Monday, March 18, 2013

Teach Me

I knew it in the back recesses of my mind. I knew little children changed, had bad days, and tried to test authority. I was thinking they did this when they were two....or three.....or heck, thirteen. I didn't know at eleven months I would see the disobedient and sinful heart of a child emerge.

Don't get me wrong, a sinful heart is natural in a fallen world. But to hold a small little boy, who can't even walk, in your arms and pray over his heart as he pitches a major fit due to having his nails clipped makes you stop and realize that the parenting conferences were right: the heart is wicked wicked wicked. 

Last week I saw our "perfect" little boy collapse in the floor to scream because I didn't pick him up immediately. I watched as he spat his peas from his mouth again and again no matter the consequence. I observed as he tried to push our hands away when we moved a fork of undesirable food toward his face. I worried as his little rebellion led to repeats of the same meal on his tray--and his responses of refusal and anger made us go an entire day without him eating. 

I finally saw my little boy for who he is: the little boy I adore with all my heart, but the one who was indeed "born into trouble as surely as the sparks fly upward" (Job 5:7). I had battled this little attitude all day and finally reached the breaking point late one evening. 

Kyle was working late and I decided to go ahead and feed G supper. Supper was the same meal as lunch...and there were green beans involved. Lunch had been a disaster of screaming, and I had ended the meal early saying "Ok, son, if you won't eat now you can have this for supper." 

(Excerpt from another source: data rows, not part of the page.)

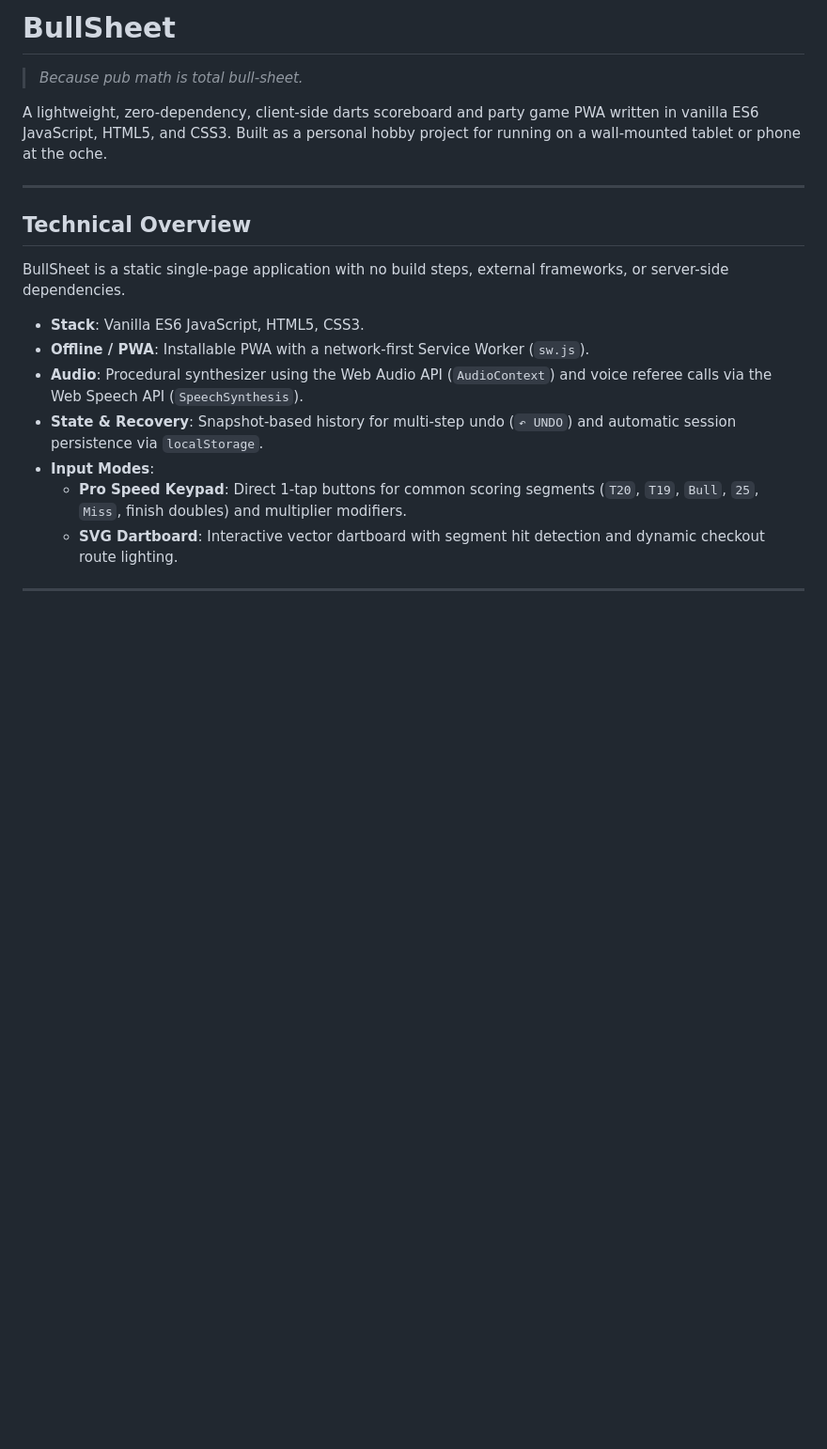
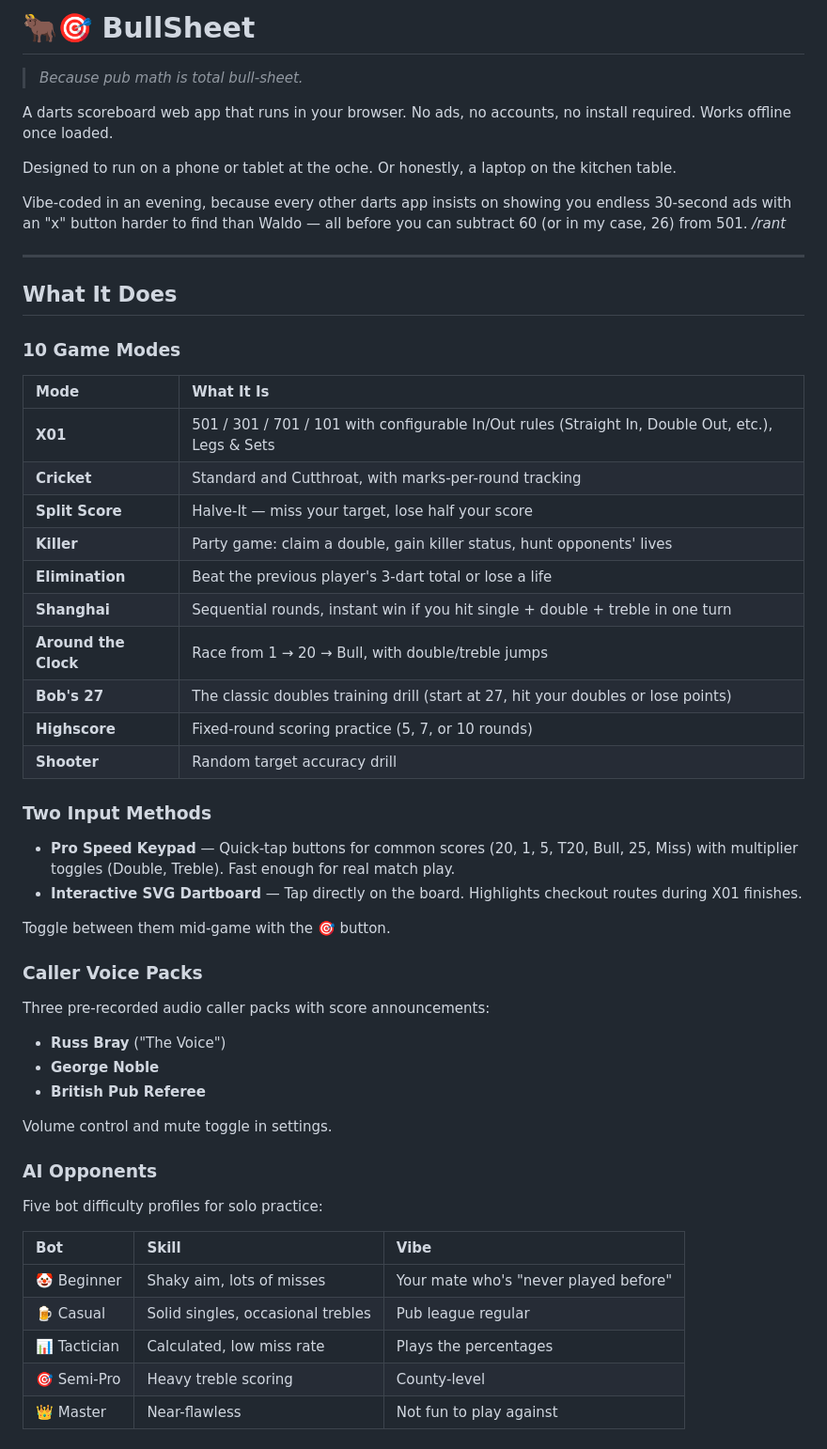
Before and after one commit to ziyuonmain/bull-sheet, a Markdown page: README.md, the part around one of its changes. Shown at 94% size. Rendered like a GitHub page; blank space fills up the shorter version.

Commit message:
docs: rewrite README with feature list and cleaned-up intro

```diff
--- a/README.md
+++ b/README.md
@@ -1,19 +1,55 @@
-# BullSheet
+# 🐂🎯 BullSheet
 
 > *Because pub math is total bull-sheet.*
 
-A lightweight, zero-dependency, client-side darts scoreboard and party game PWA written in vanilla ES6 JavaScript, HTML5, and CSS3. Built as a personal hobby project for running on a wall-mounted tablet or phone at the oche.
+A darts scoreboard web app that runs in your browser. No ads, no accounts, no install required. Works offline once loaded.
+
+Designed to run on a phone or tablet at the oche. Or honestly, a laptop on the kitchen table.
+
+Vibe-coded in an evening, because every other darts app insists on showing you endless 30-second ads with an "x" button harder to find than Waldo — all before you can subtract 60 (or in my case, 26) from 501. */rant*
+
 
 ---
 
-## Technical Overview
+## What It Does
 
-BullSheet is a static single-page application with no build steps, external frameworks, or server-side dependencies.
+### 10 Game Modes
 
-- **Stack**: Vanilla ES6 JavaScript, HTML5, CSS3.
-- **Offline / PWA**: Installable PWA with a network-first Service Worker (`sw.js`).
-- **Audio**: Procedural synthesizer using the Web Audio API (`AudioContext`) and voice referee calls via the Web Speech API (`SpeechSynthesis`).
-- **State & Recovery**: Snapshot-based history for multi-step undo (`↶ UNDO`) and automatic session persistence via `localStorage`.
-- **Input Modes**:
-  - **Pro Speed Keypad**: Direct 1-tap buttons for common scoring segments (`T20`, `T19`, `Bull`, `25`, `Miss`, finish doubles) and multiplier modifiers.
-  - **SVG Dartboard**: Interactive vector dartboard with segment hit detection and dynamic checkout route lighting.
+| Mode | What It Is |
+| :--- | :--- |
+| **X01** | 501 / 301 / 701 / 101 with configurable In/Out rules (Straight In, Double Out, etc.), Legs & Sets |
+| **Cricket** | Standard and Cutthroat, with marks-per-round tracking |
+| **Split Score** | Halve-It — miss your target, lose half your score |
+| **Killer** | Party game: claim a double, gain killer status, hunt opponents' lives |
+| **Elimination** | Beat the previous player's 3-dart total or lose a life |
+| **Shanghai** | Sequential rounds, instant win if you hit single + double + treble in one turn |
+| **Around the Clock** | Race from 1 → 20 → Bull, with double/treble jumps |
+| **Bob's 27** | The classic doubles training drill (start at 27, hit your doubles or lose points) |
+| **Highscore** | Fixed-round scoring practice (5, 7, or 10 rounds) |
+| **Shooter** | Random target accuracy drill |
+
+### Two Input Methods
+- **Pro Speed Keypad** — Quick-tap buttons for common scores (20, 1, 5, T20, Bull, 25, Miss) with multiplier toggles (Double, Treble). Fast enough for real match play.
+- **Interactive SVG Dartboard** — Tap directly on the board. Highlights checkout routes during X01 finishes.
+
+Toggle between them mid-game with the 🎯 button.
+
+### Caller Voice Packs
+Three pre-recorded audio caller packs with score announcements:
+- **Russ Bray** ("The Voice")
+- **George Noble**
+- **British Pub Referee**
+
+Volume control and mute toggle in settings.
+
+### AI Opponents
+Five bot difficulty profiles for solo practice:
+
+| Bot | Skill | Vibe |
+| :--- | :--- | :--- |
+| 🤡 Beginner | Shaky aim, lots of misses | Your mate who's "never played before" |
+| 🍺 Casual | Solid singles, occasional trebles | Pub league regular |
+| 📊 Tactician | Calculated, low miss rate | Plays the percentages |
+| 🎯 Semi-Pro | Heavy treble scoring | County-level |
+| 👑 Master | Near-flawless | Not fun to play against |
+
```
Also changed, not shown: other parts of README.md (+58 -61 lines).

Supper quickly swirled down the drain. He spat out the green bean. Using my stern voice and my index finger and thump, I flicked his lip. "NO. We do NOT spit out our food." Of course, that sent him into fit mode and he refused to take another bite. So I tried putting the bean in his mouth. That obviously didn't work. After 10 minutes of his loud refusals, and a few swats to his diapered bottom, I buried my head in my hands and wept. Of course, at this exact moment, when my mascara was running down my face, my chest was heaving in sobs, and our son was trying to crawl from his highchair, my husband walked in. 

Bless him, that wasn't the welcome he expected. I knew the door opened, but I didn't see him. All I heard was his backpack hitting the floor, his boots slowly walking toward the table, and then I felt two strong hands on my shoulders. 

"Move. Let me have him." 

I don't think any declarations of love or bouquets of roses could have said "I love you" more than those saving words. I didn't actually do either of those things--I had been crying so hard I went to the bathroom and threw up. It's a problem I have in pregnancy...crying till I can't breathe and then vomiting. 

After I tossed whatever food was on my stomach, I went back to the table where my husband was having no better luck than I had experienced. But he was an iron wall with no exhausted tears. A battle of wills was taking place. Kyle's voice was soft, but firm. Gracin was beyond angry and after several minutes of crying, refusing to eat, and receiving quick corrections, Kyle removed him from the table and took him directly to bed. 

at 6:30. 

I sat on the couch, trying to deep-breathe, hiccuping, and blowing my nose. My heart was hurt. When did our little boy stop liking whatever I put in front of him? He had eaten green beans so many times before! When did he stop being obedient and eating the food in his mouth? When did he start trying to control us by pushing us away? 

Parenting suddenly hit me in the face: this isn't a fun game of "mommy and daddy" we play everyday. This is work. This is painful. It truly does, "hurt me more than it hurts you." Wow. My mom was right. 

Being a mama isn't just about reading books, wiping noses, kissing boo-boos, curling up to watch cartoons, or singing songs. It's about training little adults. Yes, Gracin is small, but my focus is on raising him to be a strong man--not a baby. It didn't matter if he ate the darn green beans. It was the heart of disobedience that was the problem. Being parents means we guide and correct the heart,  after all, "A good man brings good things out of the good stored up in his heart, and an evil man brings evil things out of the evil stored up in his heart. For the mouth speaks what the heart is full of" (Luke 6:45). 

G did eat the green beans again for breakfast. I baked some fish and fed him meat with each bite of green veggie. He knew the veggie was there, and tried to spit it back a time or two, but after correction decided to eat the food anyway. I was so happy he ate, but my heart was crying out to the Father the entire time, "teach me how to teach him." 

I feel like that is the cry of my heart each morning as I pick him up from his crib, bounce down the stairs, tickle his tummy, pour him a cup of milk, and change his wet diaper....."teach me, God, teach me how to teach him." 

Parenting is so precious and yet so difficult. In it I am brought to my knees begging for wisdom. "If any of you lacks wisdom, he should ask God, who gives generously to all without finding fault. But when he asks, he must believe and not doubt, because he who doubts is like a wave of the sea, blown and tossed by the wind" (James 1:5-6). 

I'm asking for wisdom. I'm believing too. 

No comments: